ISRO’s ground stations at Mauritius, Bengaluru, SDSC-SHAR, and Port Blair tracked the satellite during the third earth-bound manoeuvre. The next manoeuvre, known as EBN#4, is scheduled for September 15, 2023, around 02:00 Hrs. IST.
The purpose of an orbital manoeuvre is to increase the orbit of a satellite or spacecraft. This is done by using propulsion systems to adjust angles and fire rockets. This process is similar to a person on a swing. Just like applying pressure to make the swing go higher when coming down towards the ground, the Aditya L1 satellite will gain enough velocity to slingshot around towards its intended path.
Aditya-L1 was launched on September 2, following the successful landing of Chandrayaan-3 near the South pole of the moon. It carries seven different payloads to study the Sun in detail. Some of these payloads will observe the light from the Sun, while others will measure in-situ parameters of the plasma and magnetic fields.
The satellite will be placed in a halo orbit around Lagrangian Point 1 (L1), which is approximately 1.5 million km away from Earth in the direction of the Sun. It is expected to reach its destination in four months’ time. Aditya-L1 will continuously observe the Sun without being hindered by eclipses or occultation, providing real-time data for scientists to study solar activities and their impact on space weather.

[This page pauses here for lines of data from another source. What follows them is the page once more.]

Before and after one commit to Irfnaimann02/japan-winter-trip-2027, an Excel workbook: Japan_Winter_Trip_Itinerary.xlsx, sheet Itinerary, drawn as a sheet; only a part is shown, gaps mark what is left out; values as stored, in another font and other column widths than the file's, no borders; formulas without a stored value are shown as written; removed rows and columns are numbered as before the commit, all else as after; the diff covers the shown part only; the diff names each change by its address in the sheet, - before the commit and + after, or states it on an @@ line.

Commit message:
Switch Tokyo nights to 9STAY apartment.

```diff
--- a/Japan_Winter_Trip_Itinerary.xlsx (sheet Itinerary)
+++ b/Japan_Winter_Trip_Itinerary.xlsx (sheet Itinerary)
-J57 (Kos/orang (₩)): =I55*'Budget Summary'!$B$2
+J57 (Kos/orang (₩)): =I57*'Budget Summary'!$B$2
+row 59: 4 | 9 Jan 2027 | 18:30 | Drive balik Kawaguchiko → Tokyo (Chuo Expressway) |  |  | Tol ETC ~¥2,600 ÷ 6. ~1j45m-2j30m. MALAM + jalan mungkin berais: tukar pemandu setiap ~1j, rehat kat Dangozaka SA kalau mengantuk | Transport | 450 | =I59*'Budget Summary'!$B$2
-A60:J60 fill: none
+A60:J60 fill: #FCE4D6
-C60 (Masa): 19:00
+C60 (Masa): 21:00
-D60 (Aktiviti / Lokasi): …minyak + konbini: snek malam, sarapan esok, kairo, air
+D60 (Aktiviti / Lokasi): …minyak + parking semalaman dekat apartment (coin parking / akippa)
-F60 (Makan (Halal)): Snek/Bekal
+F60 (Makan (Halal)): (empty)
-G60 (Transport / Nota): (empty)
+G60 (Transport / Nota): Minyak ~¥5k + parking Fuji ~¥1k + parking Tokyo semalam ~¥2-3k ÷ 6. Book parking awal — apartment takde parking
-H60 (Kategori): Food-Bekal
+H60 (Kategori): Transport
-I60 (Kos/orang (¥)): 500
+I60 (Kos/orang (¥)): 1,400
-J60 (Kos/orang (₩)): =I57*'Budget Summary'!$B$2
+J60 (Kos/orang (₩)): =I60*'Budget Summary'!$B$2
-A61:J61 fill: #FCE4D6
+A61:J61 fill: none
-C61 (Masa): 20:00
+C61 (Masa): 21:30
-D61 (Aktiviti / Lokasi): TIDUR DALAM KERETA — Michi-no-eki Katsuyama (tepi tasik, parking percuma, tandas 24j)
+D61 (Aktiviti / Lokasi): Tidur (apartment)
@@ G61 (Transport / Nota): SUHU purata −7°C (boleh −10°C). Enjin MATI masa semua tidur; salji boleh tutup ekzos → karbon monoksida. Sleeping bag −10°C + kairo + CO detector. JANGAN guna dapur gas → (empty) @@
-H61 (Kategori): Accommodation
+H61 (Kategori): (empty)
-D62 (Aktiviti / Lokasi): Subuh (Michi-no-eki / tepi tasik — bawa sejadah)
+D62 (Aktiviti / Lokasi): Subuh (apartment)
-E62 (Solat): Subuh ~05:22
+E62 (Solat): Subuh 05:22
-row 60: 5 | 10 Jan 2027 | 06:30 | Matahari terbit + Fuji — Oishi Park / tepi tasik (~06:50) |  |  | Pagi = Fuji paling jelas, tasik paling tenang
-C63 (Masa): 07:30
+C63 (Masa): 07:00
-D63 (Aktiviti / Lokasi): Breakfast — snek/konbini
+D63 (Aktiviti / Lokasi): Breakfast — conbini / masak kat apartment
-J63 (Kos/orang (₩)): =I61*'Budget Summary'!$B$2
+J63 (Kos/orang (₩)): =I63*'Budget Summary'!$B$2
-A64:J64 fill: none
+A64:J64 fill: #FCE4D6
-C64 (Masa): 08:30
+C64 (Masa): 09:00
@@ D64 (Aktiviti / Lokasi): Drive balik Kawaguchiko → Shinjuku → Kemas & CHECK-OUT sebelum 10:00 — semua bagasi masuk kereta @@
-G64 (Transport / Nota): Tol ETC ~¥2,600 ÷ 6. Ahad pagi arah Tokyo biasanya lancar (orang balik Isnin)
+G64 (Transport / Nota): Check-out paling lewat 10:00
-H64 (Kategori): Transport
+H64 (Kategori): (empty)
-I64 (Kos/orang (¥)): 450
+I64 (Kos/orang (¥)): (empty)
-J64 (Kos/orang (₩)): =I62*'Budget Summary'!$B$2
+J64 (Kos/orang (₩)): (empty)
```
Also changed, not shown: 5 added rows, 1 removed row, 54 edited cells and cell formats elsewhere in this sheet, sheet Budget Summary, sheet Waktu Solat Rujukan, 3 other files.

The major objectives of India’s solar mission include studying the physics of solar corona, solar wind acceleration, the dynamics of the solar atmosphere, and the origin of Coronal Mass Ejections and flares. Aditya-L1 will travel on Earth-bound orbits for 16 days and undergo five manoeuvres to gain the required speed before reaching its destination.
Upon arrival at the L1 point, the satellite will be bound to an orbit around L1, which is a balanced gravitational location between the Earth and the Sun. This strategic position will contribute to a deeper understanding of space weather drivers and provide valuable insights into the Sun’s outer atmosphere.